I think you’re wrong on this issue David. The airline is not the key issue here, access to the Heathrow slots is. Take those slots off the table and then see what offer IAG makes in that scenario. I’m not a fan of Aer Lingus. I remember the absolute cheek of them robbing emigrants blind(and I was one) charging £200 sterling on the Dublin/London route TWENTY years ago. Ryanair charges 40 Euro return(plus 30-40 Euro ground transport costs to central London) to fly in Gatwick/Luton/Stansted in today’s money. Moving swiftly on. Those slots are our pipeline into London which is… Read more »
Here’s the pitch. In 2022 Ms. Michelle O Li Ri from Shanghai flies Business /Tourist class from Dubai to Dublin Terminal 1. She uses the terminal facilities to shower/have a meal/shop/business meeting. She connects for her business class flight to London/New York/Frankfurt etc. Alternatively she walks to Terminal 2 and connects to a range of low cost airlines connecting to most locations in Europe. There are 350 million Chinese middle class with growing spending power. Look what happens when they’re turned loose in BT. We turn Dublin Airport into a shopping mall/convention centre with an airport attached..like Dubai. Only more… Read more »
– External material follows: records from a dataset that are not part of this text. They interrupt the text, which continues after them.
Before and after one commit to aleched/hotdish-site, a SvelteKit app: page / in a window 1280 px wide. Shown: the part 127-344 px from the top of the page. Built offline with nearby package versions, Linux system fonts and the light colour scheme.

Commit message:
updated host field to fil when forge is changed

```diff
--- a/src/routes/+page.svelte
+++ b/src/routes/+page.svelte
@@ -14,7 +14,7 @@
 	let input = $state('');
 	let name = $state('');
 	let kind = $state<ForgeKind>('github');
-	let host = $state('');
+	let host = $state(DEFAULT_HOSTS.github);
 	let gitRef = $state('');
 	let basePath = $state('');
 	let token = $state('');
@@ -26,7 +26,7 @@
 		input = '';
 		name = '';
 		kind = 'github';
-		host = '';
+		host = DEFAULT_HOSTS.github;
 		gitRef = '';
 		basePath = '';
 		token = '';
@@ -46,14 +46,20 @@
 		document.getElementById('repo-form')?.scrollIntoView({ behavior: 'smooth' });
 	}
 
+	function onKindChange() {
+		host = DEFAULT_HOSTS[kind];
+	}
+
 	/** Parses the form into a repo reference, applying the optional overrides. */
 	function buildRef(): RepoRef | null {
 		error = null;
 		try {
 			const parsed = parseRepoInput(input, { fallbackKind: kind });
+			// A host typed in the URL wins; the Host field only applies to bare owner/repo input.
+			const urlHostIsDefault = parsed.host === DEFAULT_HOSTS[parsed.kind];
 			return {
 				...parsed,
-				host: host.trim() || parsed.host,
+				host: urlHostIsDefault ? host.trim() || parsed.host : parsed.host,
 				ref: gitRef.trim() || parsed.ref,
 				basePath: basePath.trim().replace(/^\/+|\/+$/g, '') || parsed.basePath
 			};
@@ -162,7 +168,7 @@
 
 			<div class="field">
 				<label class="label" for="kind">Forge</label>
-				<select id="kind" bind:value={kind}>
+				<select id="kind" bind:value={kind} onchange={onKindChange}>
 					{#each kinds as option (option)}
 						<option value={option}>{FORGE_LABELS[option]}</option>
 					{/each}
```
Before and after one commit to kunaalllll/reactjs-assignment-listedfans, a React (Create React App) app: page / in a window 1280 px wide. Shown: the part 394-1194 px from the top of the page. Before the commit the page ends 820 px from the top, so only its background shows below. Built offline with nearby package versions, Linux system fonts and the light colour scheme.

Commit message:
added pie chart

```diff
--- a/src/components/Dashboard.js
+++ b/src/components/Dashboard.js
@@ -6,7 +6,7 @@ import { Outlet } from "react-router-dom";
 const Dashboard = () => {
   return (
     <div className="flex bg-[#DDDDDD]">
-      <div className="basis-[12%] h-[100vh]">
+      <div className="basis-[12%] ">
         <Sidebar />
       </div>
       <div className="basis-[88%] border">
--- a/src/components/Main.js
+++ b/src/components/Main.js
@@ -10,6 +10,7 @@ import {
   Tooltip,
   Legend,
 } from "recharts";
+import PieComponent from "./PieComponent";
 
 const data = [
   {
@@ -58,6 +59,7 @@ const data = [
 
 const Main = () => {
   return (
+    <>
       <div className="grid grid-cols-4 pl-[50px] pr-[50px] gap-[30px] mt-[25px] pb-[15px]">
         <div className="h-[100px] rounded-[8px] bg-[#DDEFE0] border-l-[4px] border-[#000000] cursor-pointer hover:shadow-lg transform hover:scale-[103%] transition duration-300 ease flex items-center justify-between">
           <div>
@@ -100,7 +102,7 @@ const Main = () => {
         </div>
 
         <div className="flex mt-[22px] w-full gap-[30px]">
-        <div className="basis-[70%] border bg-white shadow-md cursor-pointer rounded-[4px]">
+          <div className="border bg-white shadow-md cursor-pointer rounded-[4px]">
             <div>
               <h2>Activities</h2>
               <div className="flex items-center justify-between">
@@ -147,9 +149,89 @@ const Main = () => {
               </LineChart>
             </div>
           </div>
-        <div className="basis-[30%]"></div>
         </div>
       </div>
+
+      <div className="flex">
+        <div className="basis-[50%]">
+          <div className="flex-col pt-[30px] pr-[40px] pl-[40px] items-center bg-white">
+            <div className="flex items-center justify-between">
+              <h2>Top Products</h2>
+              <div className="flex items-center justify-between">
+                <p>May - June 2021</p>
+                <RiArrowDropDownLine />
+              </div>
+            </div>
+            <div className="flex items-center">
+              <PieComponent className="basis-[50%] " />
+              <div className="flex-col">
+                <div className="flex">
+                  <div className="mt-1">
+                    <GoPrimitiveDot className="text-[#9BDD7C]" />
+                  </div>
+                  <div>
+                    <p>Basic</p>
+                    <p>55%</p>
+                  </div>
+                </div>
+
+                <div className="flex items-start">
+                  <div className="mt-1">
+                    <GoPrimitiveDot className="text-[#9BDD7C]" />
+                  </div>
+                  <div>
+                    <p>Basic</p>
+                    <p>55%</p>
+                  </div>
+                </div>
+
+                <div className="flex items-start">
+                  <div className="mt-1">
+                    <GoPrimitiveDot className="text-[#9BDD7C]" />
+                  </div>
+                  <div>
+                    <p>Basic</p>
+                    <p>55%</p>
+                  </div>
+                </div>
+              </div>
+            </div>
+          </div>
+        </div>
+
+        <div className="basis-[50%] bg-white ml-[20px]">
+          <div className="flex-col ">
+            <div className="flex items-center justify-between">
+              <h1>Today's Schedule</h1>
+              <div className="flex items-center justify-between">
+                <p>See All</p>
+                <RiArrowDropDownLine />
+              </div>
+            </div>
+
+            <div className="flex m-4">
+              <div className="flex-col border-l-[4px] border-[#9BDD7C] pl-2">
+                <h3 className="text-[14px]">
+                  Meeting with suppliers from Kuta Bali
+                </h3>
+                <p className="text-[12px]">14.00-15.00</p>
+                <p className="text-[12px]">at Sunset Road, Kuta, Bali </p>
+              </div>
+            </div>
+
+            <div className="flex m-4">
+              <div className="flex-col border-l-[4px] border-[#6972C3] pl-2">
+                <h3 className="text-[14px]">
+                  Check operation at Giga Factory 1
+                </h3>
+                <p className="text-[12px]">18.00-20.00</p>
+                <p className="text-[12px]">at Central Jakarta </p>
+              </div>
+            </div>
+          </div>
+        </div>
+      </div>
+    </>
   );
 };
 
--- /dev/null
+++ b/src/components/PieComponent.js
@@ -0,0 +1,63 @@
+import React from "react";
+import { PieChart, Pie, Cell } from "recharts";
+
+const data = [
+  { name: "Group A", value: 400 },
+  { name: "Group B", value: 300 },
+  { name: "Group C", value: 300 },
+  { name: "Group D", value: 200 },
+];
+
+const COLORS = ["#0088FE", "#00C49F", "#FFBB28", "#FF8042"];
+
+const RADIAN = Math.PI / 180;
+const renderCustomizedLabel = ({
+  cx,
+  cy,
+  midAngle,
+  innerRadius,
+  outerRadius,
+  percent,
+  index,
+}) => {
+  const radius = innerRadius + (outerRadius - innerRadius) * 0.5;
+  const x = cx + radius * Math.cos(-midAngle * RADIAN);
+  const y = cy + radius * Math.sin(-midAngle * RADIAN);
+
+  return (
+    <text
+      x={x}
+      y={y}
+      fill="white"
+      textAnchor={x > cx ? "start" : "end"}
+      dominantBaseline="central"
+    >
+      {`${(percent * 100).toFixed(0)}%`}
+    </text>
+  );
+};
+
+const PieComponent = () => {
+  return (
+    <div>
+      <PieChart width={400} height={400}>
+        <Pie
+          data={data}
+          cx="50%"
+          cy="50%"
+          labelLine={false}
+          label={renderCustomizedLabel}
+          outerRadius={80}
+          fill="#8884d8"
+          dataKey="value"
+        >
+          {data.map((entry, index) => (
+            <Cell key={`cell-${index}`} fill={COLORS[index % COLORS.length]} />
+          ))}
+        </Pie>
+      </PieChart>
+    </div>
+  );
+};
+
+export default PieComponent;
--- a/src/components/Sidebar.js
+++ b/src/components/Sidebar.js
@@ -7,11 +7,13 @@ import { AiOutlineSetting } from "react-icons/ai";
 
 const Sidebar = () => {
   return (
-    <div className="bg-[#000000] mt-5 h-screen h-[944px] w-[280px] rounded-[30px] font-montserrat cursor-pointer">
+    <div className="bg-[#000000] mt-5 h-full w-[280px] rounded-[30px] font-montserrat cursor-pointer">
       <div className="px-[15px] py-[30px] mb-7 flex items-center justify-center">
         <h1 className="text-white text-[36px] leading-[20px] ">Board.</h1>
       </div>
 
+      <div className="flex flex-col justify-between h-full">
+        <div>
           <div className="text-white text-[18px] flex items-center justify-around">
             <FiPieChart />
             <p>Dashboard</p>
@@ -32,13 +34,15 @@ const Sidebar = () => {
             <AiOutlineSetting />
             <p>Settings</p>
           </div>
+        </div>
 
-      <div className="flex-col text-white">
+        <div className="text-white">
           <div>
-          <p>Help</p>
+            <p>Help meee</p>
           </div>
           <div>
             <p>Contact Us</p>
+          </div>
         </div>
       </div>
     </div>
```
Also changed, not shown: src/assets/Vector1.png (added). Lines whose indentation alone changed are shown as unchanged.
It’s not at all surprising to see that the goal of privatization is presented as the best way to go in the paper addressing the business community.
If Aer Lingus is presently successful and government owned great lets build on that and appropriate the resources.
If or when it becomes privatized then holding or promoting false beliefs that the company will have any motive other than maximizing profit is the result of and the task of good propaganda.
Once it is privatized it is accountable to no one.
I doubt that Dublin will remain in the hub business, like today, if BA takeover Aer Lingus. Therefore I am very sceptical. BA do have choices to make with regards to LHR slots. And BA’s biggest concerns are it’s ability to compete with KLM-Air France Lufthansa Middle Eastern long haul airlines. Our idiot politicians are concerned with LHR slots. Actually, for Irish air flyers, connectivity to Amsterdam-Schiphol, Paris CdG, and Frankfurt are of critical importance because they enable us to access cheaper long distance connections. Likewise Aer Lingus on terminal 5 in JFK, is a massive advantage. I don’t rate… Read more »